→The United States Lent to Britain without Payment
====The United States Lent to Britain without Payment====
Instead, the United States would “lend” the supplies to the British, deferring payment. When payment eventually did take place, the emphasis would not be on payment in dollars. The tensions and instability engendered by inter-allied war debts in the 1920s and 1930s had demonstrated that it was unreasonable to expect that virtually bankrupt European nations would be able to pay for every item they had purchased from the United States. Instead, payment would primarily take the form of a “consideration” granted by Britain to the United States. After many months of negotiation, the United States and Britain agreed, in Article VII of the Lend-Lease agreement they signed, that this consideration would primarily consist of joint action directed towards the creation of a liberalized international economic order in the postwar world.
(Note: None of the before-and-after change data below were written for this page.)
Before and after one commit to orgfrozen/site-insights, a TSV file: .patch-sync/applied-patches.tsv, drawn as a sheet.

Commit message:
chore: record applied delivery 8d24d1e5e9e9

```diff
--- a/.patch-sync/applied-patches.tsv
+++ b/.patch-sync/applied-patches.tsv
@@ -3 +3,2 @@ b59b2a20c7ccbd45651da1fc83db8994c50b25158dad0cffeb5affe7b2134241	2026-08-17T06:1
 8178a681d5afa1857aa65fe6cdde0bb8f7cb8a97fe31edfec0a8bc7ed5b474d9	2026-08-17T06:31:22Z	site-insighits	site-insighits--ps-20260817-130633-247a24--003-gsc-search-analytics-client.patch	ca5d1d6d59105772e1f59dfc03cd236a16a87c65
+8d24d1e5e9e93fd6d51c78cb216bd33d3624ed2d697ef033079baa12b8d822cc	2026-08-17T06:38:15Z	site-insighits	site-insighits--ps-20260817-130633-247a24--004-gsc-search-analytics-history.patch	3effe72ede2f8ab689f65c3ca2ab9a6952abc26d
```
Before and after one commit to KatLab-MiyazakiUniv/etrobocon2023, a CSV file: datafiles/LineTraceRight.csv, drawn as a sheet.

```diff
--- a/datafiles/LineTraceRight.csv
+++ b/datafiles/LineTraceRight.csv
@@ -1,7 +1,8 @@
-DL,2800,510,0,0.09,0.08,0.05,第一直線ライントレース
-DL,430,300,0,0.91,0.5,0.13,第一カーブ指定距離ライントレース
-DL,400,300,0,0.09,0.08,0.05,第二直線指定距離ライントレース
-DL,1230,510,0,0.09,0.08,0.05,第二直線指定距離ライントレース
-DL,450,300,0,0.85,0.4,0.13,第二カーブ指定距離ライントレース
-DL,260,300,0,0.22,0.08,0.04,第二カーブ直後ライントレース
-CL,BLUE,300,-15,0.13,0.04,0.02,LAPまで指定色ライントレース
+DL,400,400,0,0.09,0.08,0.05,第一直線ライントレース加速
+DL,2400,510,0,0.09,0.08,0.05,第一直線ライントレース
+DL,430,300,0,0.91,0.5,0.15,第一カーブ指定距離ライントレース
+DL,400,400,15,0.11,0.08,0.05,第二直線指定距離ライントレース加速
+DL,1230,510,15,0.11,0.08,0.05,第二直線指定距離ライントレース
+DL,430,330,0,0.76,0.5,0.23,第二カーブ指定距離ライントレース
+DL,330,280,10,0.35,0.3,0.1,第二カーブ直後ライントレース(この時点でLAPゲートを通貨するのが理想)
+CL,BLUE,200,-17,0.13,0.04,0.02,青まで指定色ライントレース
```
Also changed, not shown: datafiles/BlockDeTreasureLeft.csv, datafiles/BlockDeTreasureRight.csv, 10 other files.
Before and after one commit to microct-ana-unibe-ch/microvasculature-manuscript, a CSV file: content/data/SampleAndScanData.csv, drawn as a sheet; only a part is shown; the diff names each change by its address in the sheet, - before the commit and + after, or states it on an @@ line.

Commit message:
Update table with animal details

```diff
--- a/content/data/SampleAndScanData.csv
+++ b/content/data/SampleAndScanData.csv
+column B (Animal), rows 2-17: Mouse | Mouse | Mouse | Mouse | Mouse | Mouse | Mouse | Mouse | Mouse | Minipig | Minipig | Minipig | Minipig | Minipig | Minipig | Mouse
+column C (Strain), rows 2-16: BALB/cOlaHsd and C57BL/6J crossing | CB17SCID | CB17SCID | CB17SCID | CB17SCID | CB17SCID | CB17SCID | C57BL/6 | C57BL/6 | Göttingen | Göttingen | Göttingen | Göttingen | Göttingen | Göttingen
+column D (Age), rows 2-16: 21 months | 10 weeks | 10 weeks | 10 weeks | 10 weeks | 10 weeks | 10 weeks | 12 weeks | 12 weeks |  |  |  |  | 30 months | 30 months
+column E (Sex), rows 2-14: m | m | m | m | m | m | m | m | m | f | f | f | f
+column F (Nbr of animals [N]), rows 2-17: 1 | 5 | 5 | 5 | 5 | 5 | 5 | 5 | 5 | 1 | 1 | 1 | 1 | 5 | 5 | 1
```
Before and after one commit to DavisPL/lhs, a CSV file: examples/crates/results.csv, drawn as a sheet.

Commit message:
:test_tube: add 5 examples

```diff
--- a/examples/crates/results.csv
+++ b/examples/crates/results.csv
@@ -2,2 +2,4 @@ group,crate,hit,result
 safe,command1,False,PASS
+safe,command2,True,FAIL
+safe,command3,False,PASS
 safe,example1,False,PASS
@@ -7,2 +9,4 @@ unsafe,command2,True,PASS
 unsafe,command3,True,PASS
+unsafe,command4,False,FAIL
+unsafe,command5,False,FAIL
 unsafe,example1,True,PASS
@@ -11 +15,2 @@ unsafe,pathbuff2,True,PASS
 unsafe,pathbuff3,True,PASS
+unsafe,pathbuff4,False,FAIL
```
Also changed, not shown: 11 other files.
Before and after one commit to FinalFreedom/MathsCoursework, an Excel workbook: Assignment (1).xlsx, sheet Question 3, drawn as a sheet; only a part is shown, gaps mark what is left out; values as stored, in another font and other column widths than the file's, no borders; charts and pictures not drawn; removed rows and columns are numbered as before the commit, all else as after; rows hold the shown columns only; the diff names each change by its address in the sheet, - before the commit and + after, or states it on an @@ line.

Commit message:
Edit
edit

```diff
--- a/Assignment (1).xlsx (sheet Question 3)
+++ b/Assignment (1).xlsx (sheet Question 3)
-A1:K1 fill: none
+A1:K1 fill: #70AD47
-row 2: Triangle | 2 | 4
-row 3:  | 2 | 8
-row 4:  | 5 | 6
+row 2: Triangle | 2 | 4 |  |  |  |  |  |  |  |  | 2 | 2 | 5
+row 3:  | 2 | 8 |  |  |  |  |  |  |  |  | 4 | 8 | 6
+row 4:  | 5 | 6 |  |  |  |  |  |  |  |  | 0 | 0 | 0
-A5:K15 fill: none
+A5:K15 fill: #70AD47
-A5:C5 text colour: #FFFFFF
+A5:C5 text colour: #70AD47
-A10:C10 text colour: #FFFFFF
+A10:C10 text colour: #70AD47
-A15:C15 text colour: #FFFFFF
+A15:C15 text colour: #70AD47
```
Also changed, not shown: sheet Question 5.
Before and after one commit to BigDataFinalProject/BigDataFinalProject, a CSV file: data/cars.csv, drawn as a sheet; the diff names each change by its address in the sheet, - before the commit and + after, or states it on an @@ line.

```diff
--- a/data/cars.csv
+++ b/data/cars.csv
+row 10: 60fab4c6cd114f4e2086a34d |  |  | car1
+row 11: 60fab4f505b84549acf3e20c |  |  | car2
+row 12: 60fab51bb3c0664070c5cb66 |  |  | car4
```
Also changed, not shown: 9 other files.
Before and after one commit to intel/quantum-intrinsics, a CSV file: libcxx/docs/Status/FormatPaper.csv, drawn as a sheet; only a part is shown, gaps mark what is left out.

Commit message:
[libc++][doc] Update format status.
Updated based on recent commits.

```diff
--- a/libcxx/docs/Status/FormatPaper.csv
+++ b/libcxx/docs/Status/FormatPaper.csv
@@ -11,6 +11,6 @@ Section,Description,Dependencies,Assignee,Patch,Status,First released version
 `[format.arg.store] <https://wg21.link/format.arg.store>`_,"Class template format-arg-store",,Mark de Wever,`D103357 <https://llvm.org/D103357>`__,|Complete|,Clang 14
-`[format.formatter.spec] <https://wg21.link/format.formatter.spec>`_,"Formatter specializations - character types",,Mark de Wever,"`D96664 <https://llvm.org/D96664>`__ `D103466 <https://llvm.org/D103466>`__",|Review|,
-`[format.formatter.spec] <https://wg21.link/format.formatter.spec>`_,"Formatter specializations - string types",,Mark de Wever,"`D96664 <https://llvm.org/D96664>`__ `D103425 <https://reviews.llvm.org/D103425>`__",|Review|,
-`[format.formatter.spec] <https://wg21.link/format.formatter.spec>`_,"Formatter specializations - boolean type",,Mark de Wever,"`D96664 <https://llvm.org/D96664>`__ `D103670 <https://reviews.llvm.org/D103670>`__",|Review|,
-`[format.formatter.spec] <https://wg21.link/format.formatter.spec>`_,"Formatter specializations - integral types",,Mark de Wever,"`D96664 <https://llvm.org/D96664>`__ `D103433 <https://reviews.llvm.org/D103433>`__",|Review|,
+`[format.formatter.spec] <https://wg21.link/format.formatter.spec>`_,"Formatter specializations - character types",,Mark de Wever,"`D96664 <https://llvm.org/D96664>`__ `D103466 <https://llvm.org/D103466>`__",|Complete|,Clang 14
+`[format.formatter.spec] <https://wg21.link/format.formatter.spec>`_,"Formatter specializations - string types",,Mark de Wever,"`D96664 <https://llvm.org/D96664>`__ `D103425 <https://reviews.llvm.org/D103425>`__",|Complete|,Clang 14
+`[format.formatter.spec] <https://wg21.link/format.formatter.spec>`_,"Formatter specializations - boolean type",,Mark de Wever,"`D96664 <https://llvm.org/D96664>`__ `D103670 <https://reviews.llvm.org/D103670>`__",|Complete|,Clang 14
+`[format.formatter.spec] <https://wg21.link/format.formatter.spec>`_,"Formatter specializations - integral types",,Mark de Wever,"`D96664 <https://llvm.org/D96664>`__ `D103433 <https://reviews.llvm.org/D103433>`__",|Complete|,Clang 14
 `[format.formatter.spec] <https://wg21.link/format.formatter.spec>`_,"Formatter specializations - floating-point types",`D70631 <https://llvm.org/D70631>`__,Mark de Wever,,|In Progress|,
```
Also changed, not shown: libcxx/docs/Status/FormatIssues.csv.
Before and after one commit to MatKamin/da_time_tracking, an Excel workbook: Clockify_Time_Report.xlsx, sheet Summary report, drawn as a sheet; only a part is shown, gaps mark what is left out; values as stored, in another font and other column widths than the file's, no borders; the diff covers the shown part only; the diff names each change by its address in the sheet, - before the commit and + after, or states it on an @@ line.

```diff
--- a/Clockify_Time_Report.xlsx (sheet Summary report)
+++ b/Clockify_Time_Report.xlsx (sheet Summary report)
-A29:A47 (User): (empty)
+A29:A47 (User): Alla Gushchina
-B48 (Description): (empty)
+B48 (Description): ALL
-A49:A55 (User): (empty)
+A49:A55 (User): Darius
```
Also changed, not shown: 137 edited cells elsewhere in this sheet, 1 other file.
The United Kingdom was not the only nation to strike such a deal with the United States. Over the course of the war, the United States contracted Lend-Lease agreements with more than 30 countries, dispensing some $50 billion in assistance. Although British Prime Minister Winston Churchill later referred to the initiative as “the most unsordid act” one nation had ever done for another, Roosevelt’s primary motivation was not altruism or disinterested generosity.